Top Scoops

Book Reviews | Gordon Campbell | Scoop News | Wellington Scoop | Community Scoop | Search


Te reo Māori expert Wharehuia Milroy dies

Te Wharehuia Milroy is being remembered as a bastion of te reo Māori and a beacon for the people of Tūhoe, after passing from a long illness in the early hours of this morning.

Wharehuia Milroy. Photo: Supplied

Mr Milroy, 82, dedicated his life to te reo Māori.

He was a professor of Māori at the University of Waikato, a trustee of the Kōhanga Reo National Trust, and a member of Te Taura Whiri.

He also served as a member of the Waitangi Tribunal.

With Sir Timoti Kāretu and Pou Tēmara, he established Panekiretanga ō te Reo, the Institute of Excellence in the Māori Language.

Mr Temara said he paved the way for the next generation to continue advancing te reo.

"Te Wharehuia taught what he knew. The next generation will take it from there and develop the Māori language, develop new knowledge and develop new philosophies," he said.

"That's the succession plan that Te Wharehuia has been responsible for."

His passing was a great loss for te ao Māori, he said.

"There's no doubt that he is a great loss to Māoridom. He is a great loss to his people in Tūhoe. The things that he imparted will be those things that people will remember him by, and swear by.

"The fact that he is no longer there to be a listening post and to be someone that people could look up to, not just Māori people but non-Māori people, is a significant and immense lost to everyone."

As well as being a long-time colleague, Mr Tēmara also considered Te Wharehuia to be a dear friend.

"I could be saying something and he would come out under me and continue the theory, and continue the debate without the debate losing a beat.

"We established that kind of relationship. We were close, very close," he said.

Mr Milroy's tangihanga will be held at Mātaatua Marae in Rotorua.

Watch a short TVNZ documentary about Mr Milroy from the series Waka Huia

© Scoop Media

Top Scoops Headlines


Resignation Of Metiria Turei: Were Journalists 'just Doing Their Job'?

In our research we examined the role of journalism in animating the Turei controversy and the different perceptions of professional journalists and online commentators sympathetic to Turei’s left politics. ... More>>

Gordon Campbell: On The Extradition Of Julian Assange

It isn’t necessary to like Julian Assange to think that his extradition to the US (on the charge of aiding and abetting Chelsea Manning) would be a major injustice... More>>


Gordon Campbell: Islamic State Meets The Searchers

The histories of the European children forcibly recruited into Native American tribal life during the 19th century do remind us of just how difficult the social re-integration of the children of ISIS is likely to be. More>>

Joseph Cederwall: CJR Analysis Of Post-Christchurch Media Coverage

After the Christchurch massacre, Columbia Journalism Review analysed news sources to see how outlets complied with guidelines from groups that seek to limit the amplification of terrorist acts through media.
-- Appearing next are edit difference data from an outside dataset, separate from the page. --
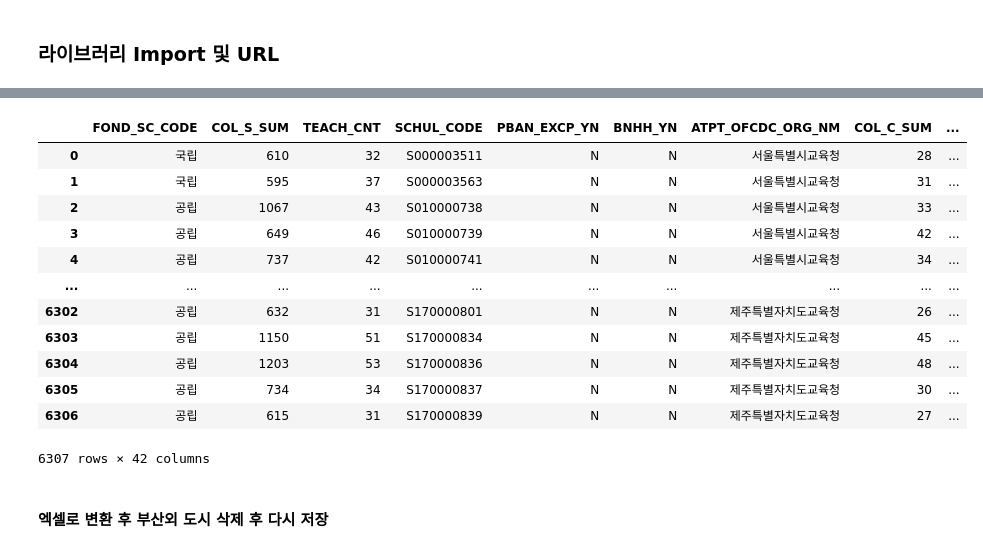
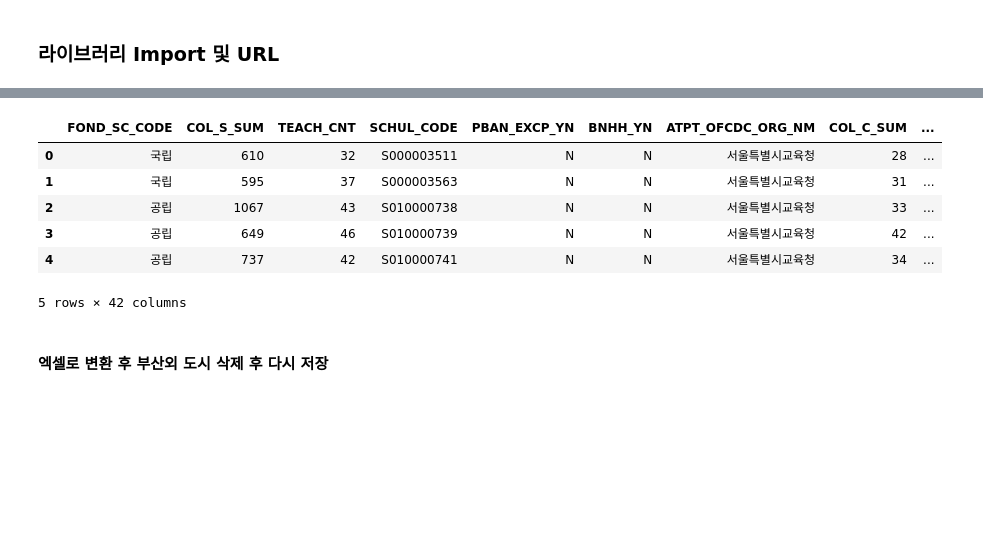
Before and after one commit to hugoMGSung/works-need-it-data-analysis, a Jupyter notebook: hugo-personal-project-2024/hg02-elementaryschools-analysis.ipynb, the cells around one changed output, grey strips where cells are left out. Cells and saved outputs as stored; diff of their text form; code cells hidden in the pictures; blank space fills up the shorter version.

```diff
--- a/hugo-personal-project-2024/hg02-elementaryschools-analysis.ipynb
+++ b/hugo-personal-project-2024/hg02-elementaryschools-analysis.ipynb
@@ -96,18 +64,12 @@ json_object['list']
 df = pd.DataFrame(json_object['list'])
 # %%
-df
+df.head()
 # %% [output]
 |  | FOND_SC_CODE | COL_S_SUM | TEACH_CNT | SCHUL_CODE | PBAN_EXCP_YN | BNHH_YN | ATPT_OFCDC_ORG_NM | COL_C_SUM | ... |
 | 0 | 국립 | 610 | 32 | S000003511 | N | N | 서울특별시교육청 | 28 | ... |
 | 1 | 국립 | 595 | 37 | S000003563 | N | N | 서울특별시교육청 | 31 | ... |
 | 2 | 공립 | 1067 | 43 | S010000738 | N | N | 서울특별시교육청 | 33 | ... |
 | 3 | 공립 | 649 | 46 | S010000739 | N | N | 서울특별시교육청 | 42 | ... |
 | 4 | 공립 | 737 | 42 | S010000741 | N | N | 서울특별시교육청 | 34 | ... |
-| ... | ... | ... | ... | ... | ... | ... | ... | ... | ... |
-| 6302 | 공립 | 632 | 31 | S170000801 | N | N | 제주특별자치도교육청 | 26 | ... |
-| 6303 | 공립 | 1150 | 51 | S170000834 | N | N | 제주특별자치도교육청 | 45 | ... |
-| 6304 | 공립 | 1203 | 53 | S170000836 | N | N | 제주특별자치도교육청 | 48 | ... |
-| 6305 | 공립 | 734 | 34 | S170000837 | N | N | 제주특별자치도교육청 | 30 | ... |
-| 6306 | 공립 | 615 | 31 | S170000839 | N | N | 제주특별자치도교육청 | 27 | ... |
-6307 rows × 42 columns
+5 rows × 42 columns
 # %%
```
Also changed, not shown: parts of 30 cells of this notebook, 7 other files.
More>>

News Deserts: The Death March Of Local Journalism

Joseph Cederwall: The corporate media sector seems unable to do anything to halt the raging dumpster fire of consolidation, layoffs and centralisation of content production. All this means we are increasingly seeing ‘news deserts’ appearing in local communities. Illustration by Paul Sahre. More>>